If this information is true, then the failure to prevent the spread of this terrible virus is a disgrace of national or international proportions! For the PAHO, DVBD or CDC's information delivery was insubstantial and incomprehensible (international disgrace), or our participants were ignorant and illiterate (national disgrace)! Either way, somebody should be held responsible and accountable! But who?
Of course, the easy answer is Dr Fenton Ferguson, minister of health; Dr Kevin Harvey, MOH permanent secretary; and Dr Marilyn Bullock Ducasse, director of emergency, disaster management and special service. What about our MOH parish Managers and regional directors in our four decentralised health regions?
Immediately after the conference and a year ago as chick-V ravaged the Eastern Caribbean, shouldn't they have warned us on how to fight it with vitamin C, vitamin E, leaf of life, papaya leaf, bissy, turmeric, echinacea, golden seal, gelsemium and other immune system boosters and joint-care homeopathic medicines.
"So, what the hell went wrong?" Dr Abrahams asked. "The ministry has not been honest with us ... saying that there were only 35 confirmed cases when some of my colleagues were seeing as many as that in one day." But be honest, Doc, did any individual doctor or the Medical Association of Jamaica (MAJ) hold a press conference or write an article and 'sound the alarm', as is now being done, much too late?

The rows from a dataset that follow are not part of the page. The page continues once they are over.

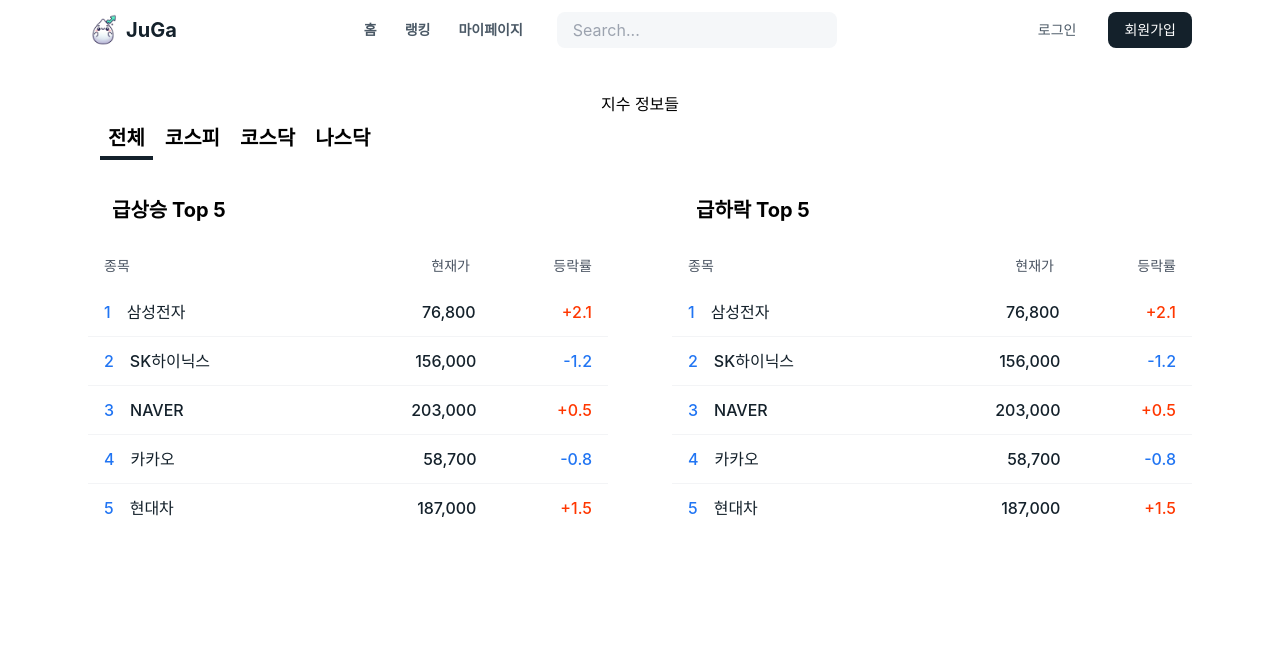
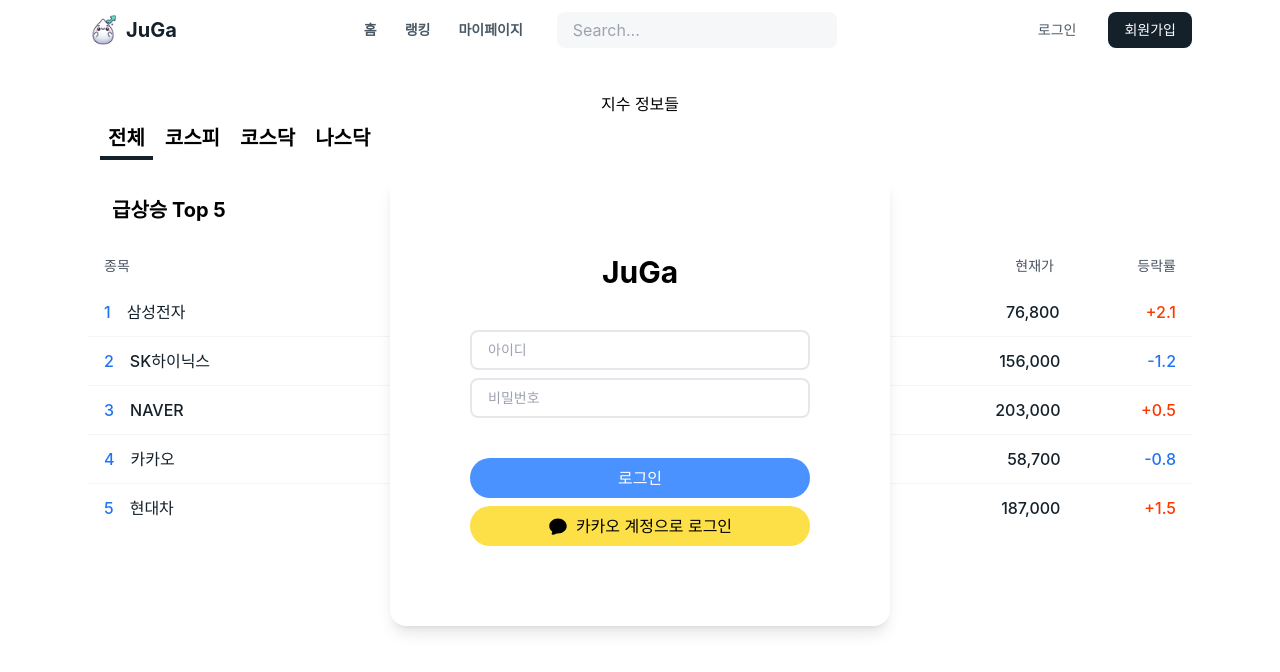
Before and after one commit to boostcampwm-2024/web16-JuGa, a React (Vite) app in the folder FE/: page / in a window 1280 px wide. Shown: the top 672 px of the page. Built offline with nearby package versions, Linux system fonts and the light colour scheme; a web font is replaced by a local one.

Commit message:
✨ feat: 로그인 레이아웃 구성 #1

```diff
--- a/FE/package.json
+++ b/FE/package.json
@@ -10,6 +10,7 @@
     "preview": "vite preview"
   },
   "dependencies": {
+    "@heroicons/react": "^2.1.5",
     "@tanstack/react-query": "^4.36.1",
     "react": "^18.3.1",
     "react-dom": "^18.3.1",
@@ -28,6 +29,8 @@
     "eslint-plugin-react-refresh": "^0.4.14",
     "globals": "^15.11.0",
     "postcss": "^8.4.47",
+    "prettier": "^3.3.3",
+    "prettier-plugin-tailwindcss": "^0.6.8",
     "tailwindcss": "^3.4.14",
     "typescript": "~5.6.2",
     "typescript-eslint": "^8.11.0",
--- /dev/null
+++ b/FE/src/components/Login/Input.tsx
@@ -0,0 +1,16 @@
+import { HTMLInputTypeAttribute } from 'react';
+
+type LoginInputProps = {
+  type: HTMLInputTypeAttribute;
+  placeholder: string;
+};
+
+export default function Input({ type, placeholder }: LoginInputProps) {
+  return (
+    <input
+      className='px-4 py-2 text-sm border-2 rounded-lg outline-none'
+      type={type}
+      placeholder={placeholder}
+    />
+  );
+}
--- /dev/null
+++ b/FE/src/components/Login/index.tsx
@@ -0,0 +1,25 @@
+import Input from './Input';
+import { ChatBubbleOvalLeftIcon } from '@heroicons/react/16/solid';
+
+export default function Login() {
+  return (
+    <section className='absolute left-1/2 top-1/2 flex w-[500px] -translate-x-1/2 -translate-y-1/2 flex-col rounded-2xl bg-white p-20 shadow-lg'>
+      <h2 className='text-3xl font-bold'>JuGa</h2>
+
+      <div className='flex flex-col gap-2 my-10'>
+        <Input type='text' placeholder='아이디' />
+        <Input type='password' placeholder='비밀번호' />
+      </div>
+
+      <div className='flex flex-col gap-2'>
+        <button className='py-2 text-white transition rounded-3xl bg-juga-blue-40 hover:bg-juga-blue-50'>
+          로그인
+        </button>
+        <button className='flex items-center justify-center gap-2 rounded-3xl bg-yellow-300 px-3.5 py-2 transition hover:bg-yellow-400'>
+          <ChatBubbleOvalLeftIcon className='size-5' />
+          <p>카카오 계정으로 로그인</p>
+        </button>
+      </div>
+    </section>
+  );
+}
--- a/FE/src/page/Home.tsx
+++ b/FE/src/page/Home.tsx
@@ -1,14 +1,16 @@
-import Header from "components/Header";
-import TopFive from "components/TopFive/TopFive";
+import Header from 'components/Header';
+import Login from 'components/Login';
+import TopFive from 'components/TopFive/TopFive';
 
 export default function Home() {
   return (
     <>
       <Header />
-      <div className={"pt-[60px]"}>
+      <div className={'pt-[60px]'}>
         <div>지수 정보들</div>
         <TopFive />
       </div>
+      <Login />
     </>
   );
 }
```
Also changed, not shown: 1 other file (tests, documents, lock files or other folders).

This begs the question: What about Dr Abrahams and his private-sector medical 'watchmen'? Shouldn't they shoulder some of the responsibility for the many deaths, the 13 million man-hours and $6 billion lost? That's a major blow to our GDP and we will consequently feel the pinch of poverty much, much more, because of the pick of this chik-V!

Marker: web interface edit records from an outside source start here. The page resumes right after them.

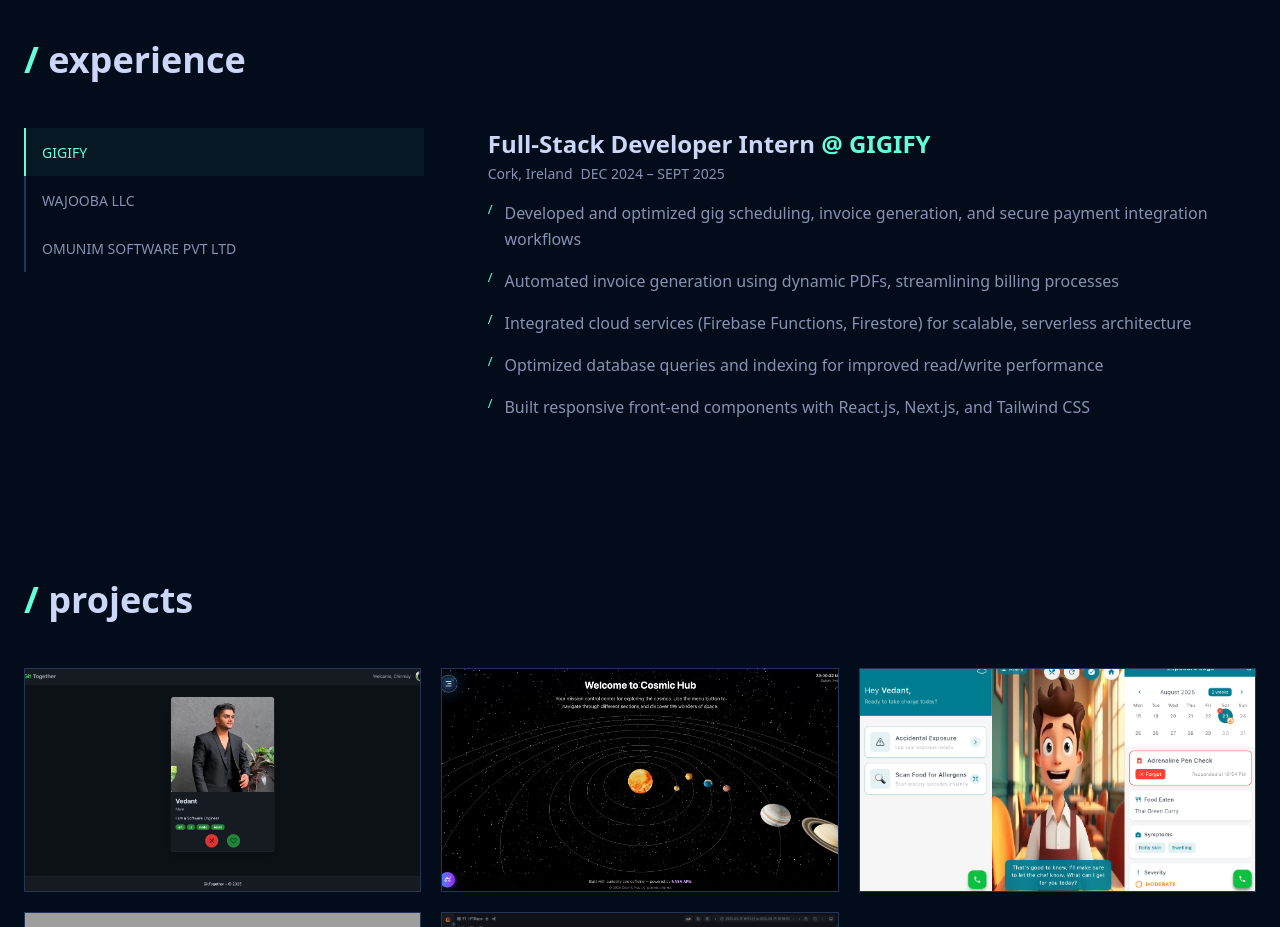
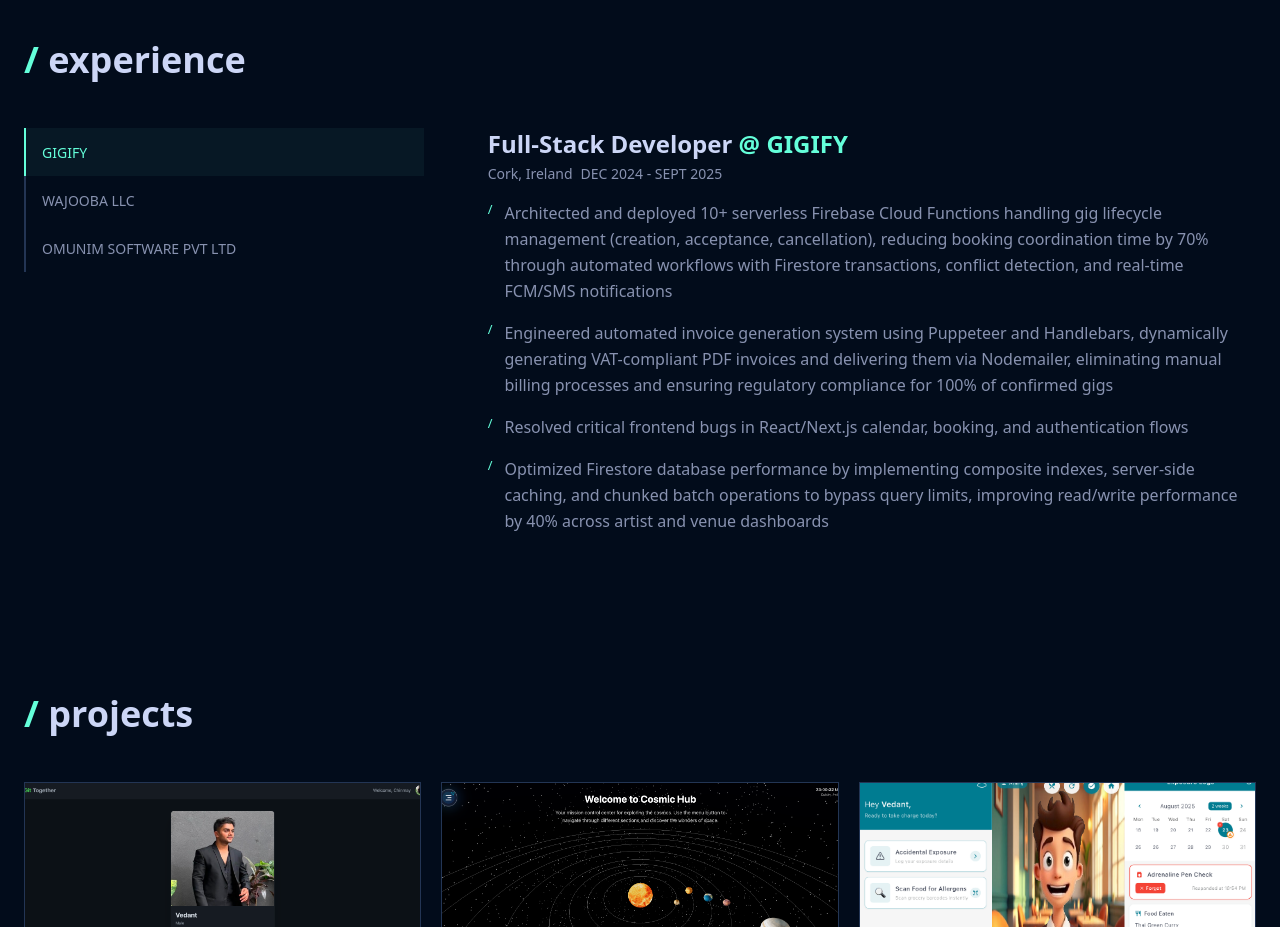
Before and after one commit to VedantSalvekar/my-portfolio, a React (Vite) app: page / in a window 1280 px wide. Shown: the part 840-1767 px from the top of the page. Built offline with nearby package versions, Linux system fonts and the light colour scheme; grey boxes are pictures that could not be loaded.

Commit message:
updated experience

```diff
--- a/src/components/Work.jsx
+++ b/src/components/Work.jsx
@@ -8,37 +8,37 @@
     {
       company: "GIGIFY",
       location: "Cork, Ireland",
-      role: "Full-Stack Developer Intern",
-      period: "DEC 2024 – SEPT 2025",
+      role: "Full-Stack Developer",
+      period: "DEC 2024 - SEPT 2025",
       highlights: [
-        "Developed and optimized gig scheduling, invoice generation, and secure payment integration workflows",
-        "Automated invoice generation using dynamic PDFs, streamlining billing processes",
-        "Integrated cloud services (Firebase Functions, Firestore) for scalable, serverless architecture",
-        "Optimized database queries and indexing for improved read/write performance",
-        "Built responsive front-end components with React.js, Next.js, and Tailwind CSS",
+        "Architected and deployed 10+ serverless Firebase Cloud Functions handling gig lifecycle management (creation, acceptance, cancellation), reducing booking coordination time by 70% through automated workflows with Firestore transactions, conflict detection, and real-time FCM/SMS notifications",
+        "Engineered automated invoice generation system using Puppeteer and Handlebars, dynamically generating VAT-compliant PDF invoices and delivering them via Nodemailer, eliminating manual billing processes and ensuring regulatory compliance for 100% of confirmed gigs",
+        "Resolved critical frontend bugs in React/Next.js calendar, booking, and authentication flows",
+        "Optimized Firestore database performance by implementing composite indexes, server-side caching, and chunked batch operations to bypass query limits, improving read/write performance by 40% across artist and venue dashboards",
+
       ],
     },
     {
       company: "WAJOOBA LLC",
       location: "Pune, India",
       role: "Software Engineer",
-      period: "AUG 2023 – AUG 2024",
+      period: "AUG 2023 - AUG 2024",
       highlights: [
-        "Developed and optimized flagship Android and iOS applications",
-        "Integrated payment gateways like Stripe and Razorpay",
-        "Managed continuous deployment processes for Play Store and App Store releases",
-        "Reviewed and optimized codebases for improved maintainability and security",
+        "Engineered interactive mental health assessment and CBT activity workflows for children using Node.js APIs, reducing therapist consultation prep time by 40% through structured question flows, real-time scoring, and automated progress tracking",
+        "Developed admin interfaces for psychologists to manage assessment templates, review student responses, and book consultations, decreasing administrative overhead by 35% through automated workflows and data visualization.",
+        "Integrated Razorpay and Stripe payment systems with subscription logic, webhook handlers, and transaction reconciliation for course purchases and memberships",
+        "Designed RESTful APIs for S3-backed video delivery, progress analytics, enabling therapists to track 12+ behavioural metrics per child across CBT modules and activities",
       ],
     },
     {
       company: "OMUNIM SOFTWARE PVT LTD",
       location: "Pune, India",
       role: "Front-End Developer",
-      period: "JAN 2023 – JUNE 2023",
+      period: "JAN 2023 - JUNE 2023",
       highlights: [
-        "Built and delivered 3+ core mobile applications replicating key ERP product features",
-        "Integrated secure authentication and cloud-based payment gateways",
-        "Led the mobile team and mentored 5 junior interns",
+        "Built browser-based ERP modules by translating core desktop workflows into web interfaces, improving accessibility and user adoption by 30%",
+        "Implemented authentication flows and integrated payment features to support secure access and transactions",
+        "Worked directly with stakeholders to simplify complex ERP processes into intuitive UI flows, reducing user errors and support queries by 25%",
       ],
     },
   ];
```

Here are three other angry considerations:
1) Who is to take responsibility for the long-term effects this dreadful virus may have on the 'at risk' citizens in our population? That's those of us who belong to the reported groups of eight per cent who have sickle cell anaemia, 7.8 per cent arthritis, 28.9 per cent hypertension, 17.2 per cent diabetes, 13.3 per cent asthma and an untold per cent with heart disease; all being chronic illnesses that chikungunya can make worse and even fatal!
2) What about our athletes? Do you realise that with a three to five-year 'shelf life' this chikungunya virus may hamper the development and performance of our current celebrity athletes and our up-and-coming ones, for the next few years? Do you realise we may therefore have no medals at the World Games in two years or at the Olympics in three years' time? That would be a major blow for Brand Jamaica!
3) What about our media? Should they bear some responsibility? There are excellent investigative journalists in both our print and broadcast media! Where were those investigative minds two years ago?
One final 'pipe-dream' question: Do you think any of our sharp legal minds will be bold enough to encourage and engage a Chikungunya Class Action or any advocacy action on behalf of any adversely impacted 'at risk' group, family or individual, as their peers in the USA would, in a debacle such as this?
In Jamaica, responsibility and accountability are not yet important constructs, much less values! When we wake up to that understanding, we will realise that responsibility and accountability cannot be confined to just one person or one set of persons! All 'watchmen' must be charged!
Understanding fully who is responsible and accountable may help us to know who to charge. Better yet, it may help us all take charge, as we prepare to survive other health challenges ahead.
May God help us!